By Carina Sorrentino
On Saturday, September 20, members of the Union Football team ventured to East Greenbush for their annual day of volunteer service with The Miracle League.
The Miracle League was founded in 1999 as a response to the overwhelming number of disabled children in Atlanta, Ga., who had never received the opportunity to participate in sports. It now has over 250 locations nationwide.
The program gives children with a variety of disabilities, including those in wheelchairs or with walkers, the chance to play sports like baseball to football in a safe and friendly environment.
The Miracle League in East Greenbush is only a short 30 minutes away from Union. Saturday morning’s visit was conducted by Union Football Head Coach John Audino and 11 football players. While only there for a few hours, it was clear that even beyond the gates of Union, these athletes maintain an interest in enriching the community.
The young men played flag football with a variety of people with disabilities, from 10-year-olds to those in their early twenties.

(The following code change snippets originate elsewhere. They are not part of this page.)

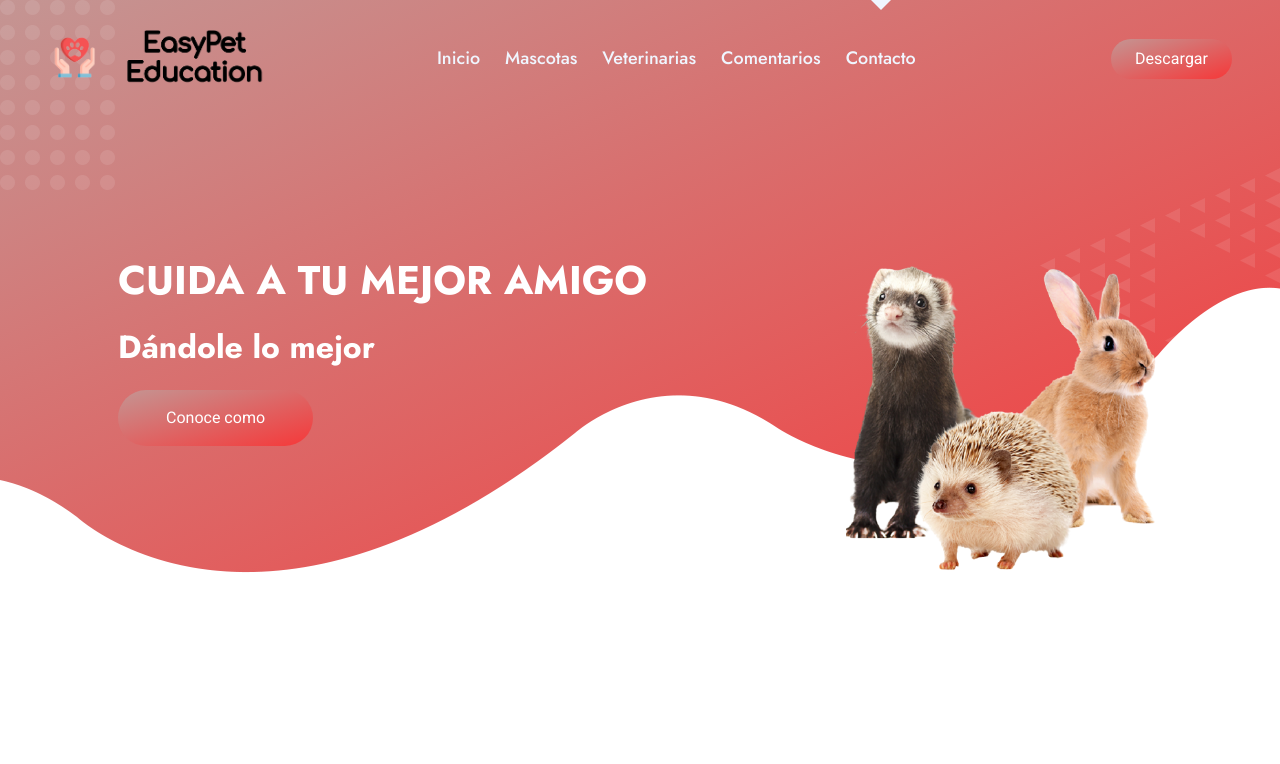
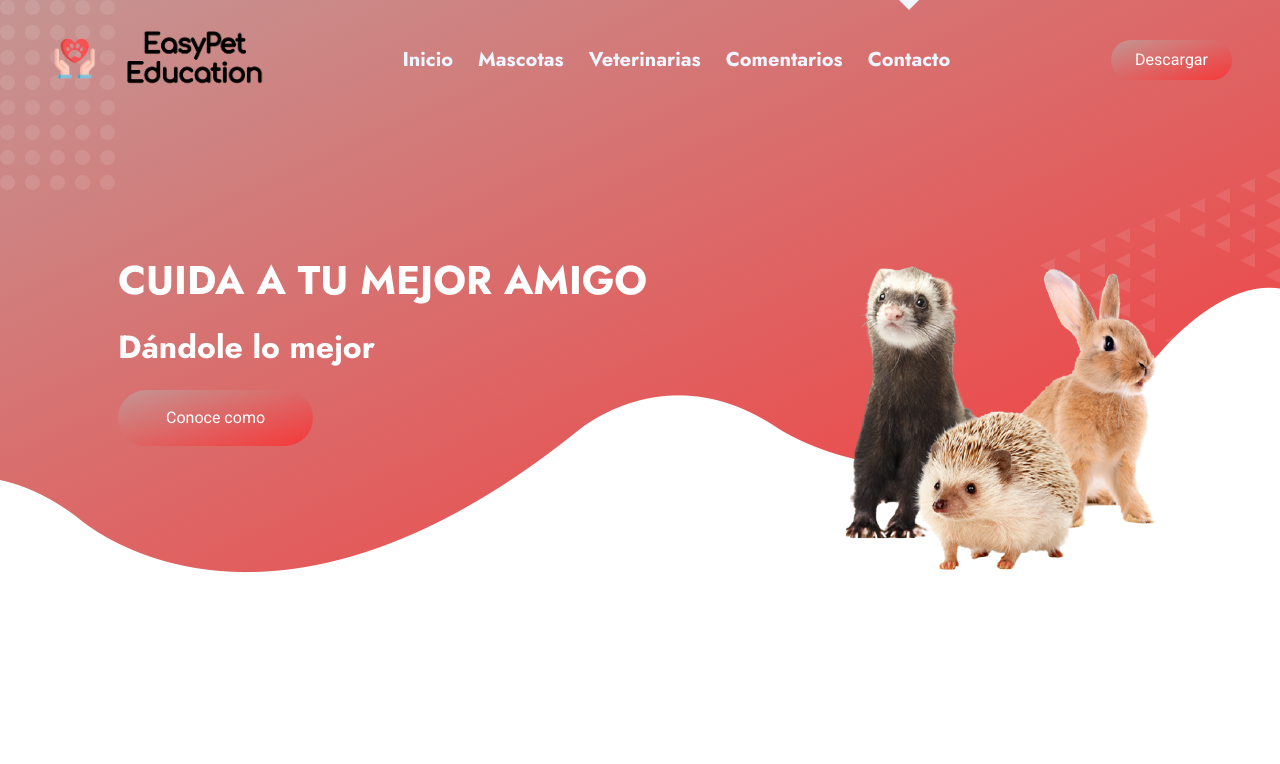
Before and after one commit to Pet-Education-System/Easy-Pet-Education, a plain HTML site: page public/index.html in a window 1280 px wide. Shown: the top 764 px of the page. Drawn offline with nearby package versions, Linux system fonts and the light colour scheme; a script that the page names is missing.

Commit message:
Update style.css

```diff
--- a/public/assets/styles/style.css
+++ b/public/assets/styles/style.css
@@ -167,8 +167,8 @@ h6,
     margin-right: 25px;
     padding: 45px 0;
     font-family: 'Jost', sans-serif;
-    font-size: 18px;
-    font-weight: 500;
+    font-size: 20px;
+    font-weight: 700;
     color: var(--light) !important;
     outline: none;
     transition: .5s;
```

This is something that the team does every year, and Tyler Valenti ’16 served as a liaison to the organization this year, encouraging his teammates to get involved.

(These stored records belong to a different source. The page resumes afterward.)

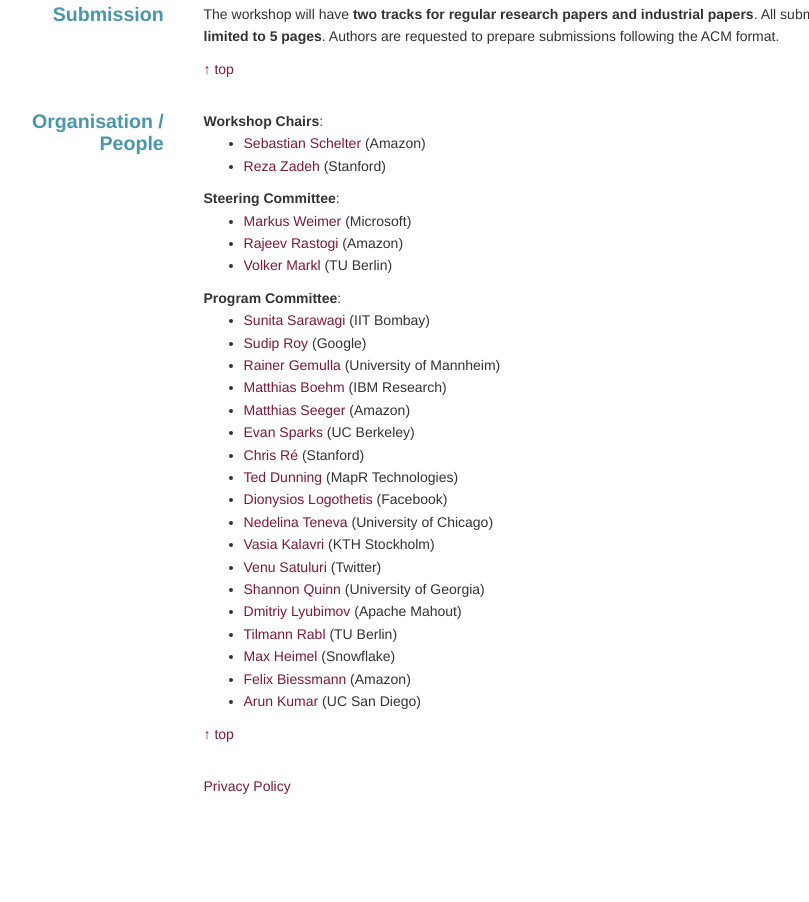
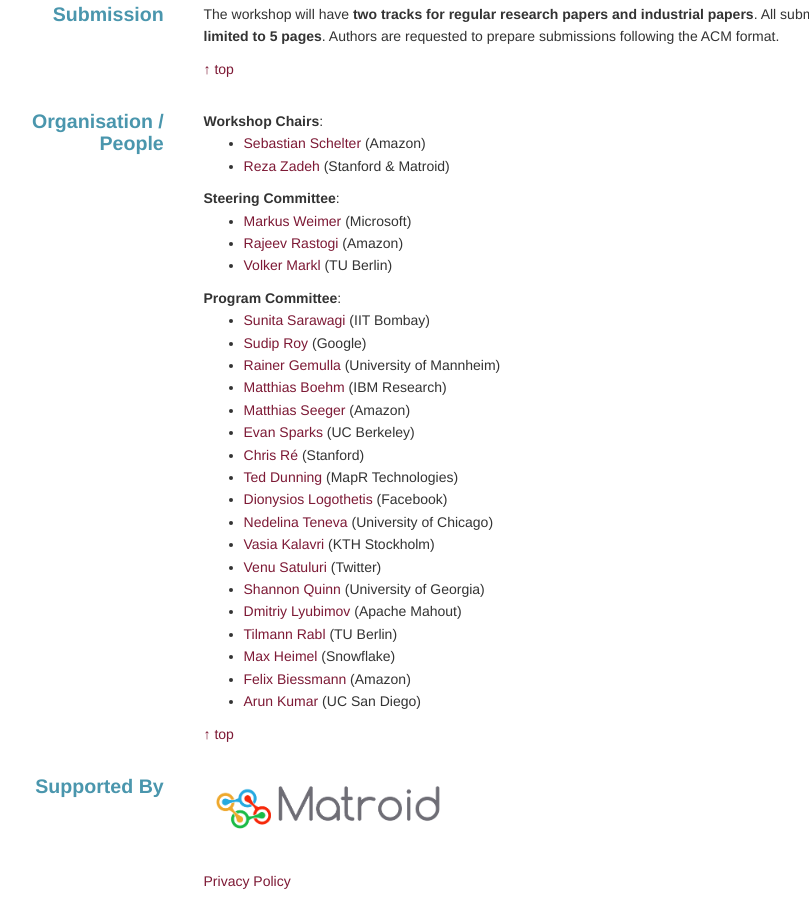
Before and after one commit to deem-workshop/deem-workshop.github.io, a plain HTML site: page index.html in a window 1280 px wide. Shown: the part 1673-2575 px from the top of the page, without its empty margins (143-952 px from the left). Before the commit the page ends 2480 px from the top, so only its background shows below. Drawn offline with Linux system fonts and the light colour scheme.

Commit message:
added matroid

```diff
--- a/index.html
+++ b/index.html
@@ -119,7 +119,7 @@
         <b>Workshop Chairs</b>:
         <ul>
           <li><a href="https://ssc.io" target="_blank">Sebastian Schelter</a> (Amazon)</li>
-          <li><a href="https://stanford.edu/~rezab/" target="_blank">Reza Zadeh</a> (Stanford)</li>
+          <li><a href="https://stanford.edu/~rezab/" target="_blank">Reza Zadeh</a> (Stanford & Matroid)</li>
         </ul>
         <b>Steering Committee</b>:
         <ul>
@@ -154,6 +154,14 @@
 
     <div class="row">
       <div class="col-md-1"></div>
+      <div class="col-md-2 stitle"><a name="submission" class="internal">Supported By</a></div>
+      <div class="col-md-7">
+        <p><a href="http://matroid.com/" target="_blank"><img src="matroid.png" alt="Matroid: Bringing Machine Learning to Life" width="250"/></a></p>
+      </div>
+    </div>
+
+    <div class="row">
+      <div class="col-md-1"></div>
       <div class="col-md-2 stitle"></div>
       <div class="col-md-7" style="padding-bottom: 10px;">
         <a href="privacy.html" target="_blank">Privacy Policy</a>
```
Also changed, not shown: matroid.png (added).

“It’s one of those instances where waking up at 9:00 am on a Saturday morning doesn’t initially sound appealing, but when you think about the cause, then you see the kids show up and enjoy themselves, it just turns into a lot of fun for everyone,” Valenti stated. “Everyone who goes is great with the kids who are there to play, and it’s really amazing for us and them.”
Similarly, in the winter and spring, the team hosts an ongoing mentoring program with fourth- and fifth-grade boys at Pleasant Valley Elementary School.

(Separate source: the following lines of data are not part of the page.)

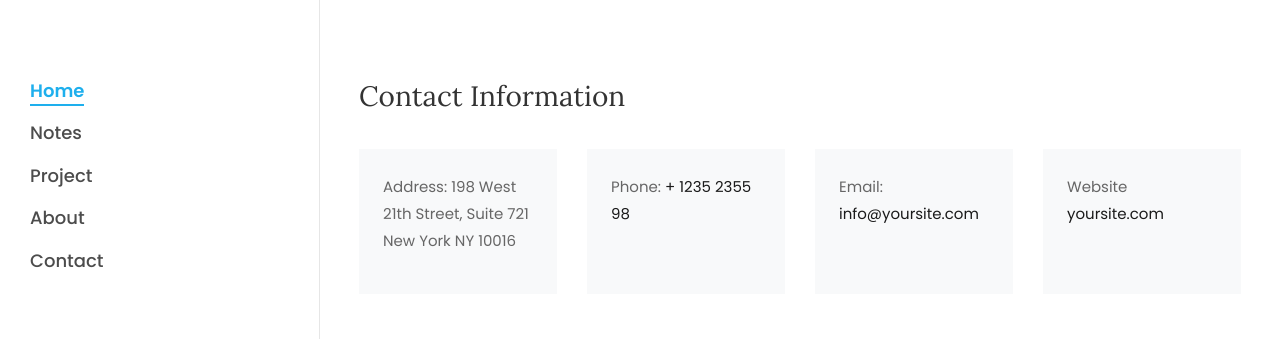
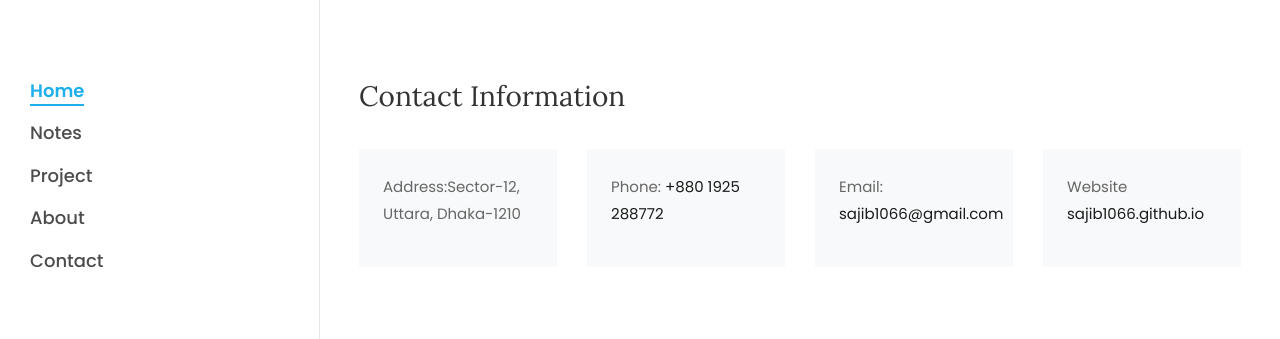
Before and after one commit to sajib1066/sajib-notes, a Django app: page /contact/ in a window 1280 px wide. Shown: the top 339 px of the page. Run offline with Django 3.2, Linux system fonts and the light colour scheme; some libraries are stand-ins or nearby versions; some web fonts are replaced.

Commit message:
update contact information

```diff
--- a/templates/contact.html
+++ b/templates/contact.html
@@ -11,22 +11,22 @@
 	  <div class="w-100"></div>
 	  <div class="col-lg-6 col-xl-3 d-flex mb-4">
 		  <div class="info bg-light p-4">
-			<p><span>Address:</span> 198 West 21th Street, Suite 721 New York NY 10016</p>
+			<p><span>Address:</span>Sector-12, Uttara, Dhaka-1210</p>
 		  </div>
 	  </div>
 	  <div class="col-lg-6 col-xl-3 d-flex mb-4">
 		  <div class="info bg-light p-4">
-			<p><span>Phone:</span> <a href="tel://1234567920">+ 1235 2355 98</a></p>
+			<p><span>Phone:</span> <a href="tel://+8801925288772">+880 1925 288772</a></p>
 		  </div>
 	  </div>
 	  <div class="col-lg-6 col-xl-3 d-flex mb-4">
 		  <div class="info bg-light p-4">
-			<p><span>Email:</span> <a href="mailto:info@yoursite.com">info@yoursite.com</a></p>
+			<p><span>Email:</span> <a href="mailto:sajib1066@gmail.com">sajib1066@gmail.com</a></p>
 		  </div>
 	  </div>
 	  <div class="col-lg-6 col-xl-3 d-flex mb-4">
 		  <div class="info bg-light p-4">
-			<p><span>Website</span> <a href="#">yoursite.com</a></p>
+			<p><span>Website</span> <a href="http://sajib1066.github.io/" target="_blank">sajib1066.github.io</a></p>
 		  </div>
 	  </div>
 	</div>
```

Each Union player is paired up with a child for the term and spends about 30 minutes helping the children with their homework.
The next 30 minutes or so are spent playing football and working on the children’s athletic skills.
Both programs represent a commitment that it is often difficult to make for any athlete. With rigorous schedules for practices, lifting, games and academics, spare time is not taken for granted.
While it may be hard to dedicate time to anything outside of the sport and schoolwork, Valenti says that these programs are more than worth it.
“We’re a small Division III school, but it’s always fun to see, with this and with the mentoring program, how excited the community is about what we do. The kids at The Miracle League had us signing programs for them, and that is just really something for us,” he stated.
The players who volunteer do so wholeheartedly, and usually after participating once, they will be found there the following year.
Kyle Kalanta ’15 stated, “This is my first time being involved with the event, and my favorite part was in between the games when we got to meet the kids and interact with them a little more personally. It was great to see how they interacted with each other, and when we were off the field we could really get to know who they were as people, which was extremely rewarding.”
When questioned about the importance of making an effort outside of the demands of playing a sport, Valenti remarked that “it’s just as important as anything you do on the field, because you don’t realize how influential the program is until you’re hanging out with kids who can name your stats and records while they ask you for autographs, and their parents are there looking at you in such a positive way. It’s so important to give back for all of the support that you’re getting.”
Later in the season, some of the kids from The Miracle League will be shuttled to Union to watch their favorite players in action, something that all of the players are looking forward to.
Union students continually report that volunteer work is filled with a reciprocity of positivity and learning.
The Miracle League and the Union football team will continue to foster a relationship over the next few years.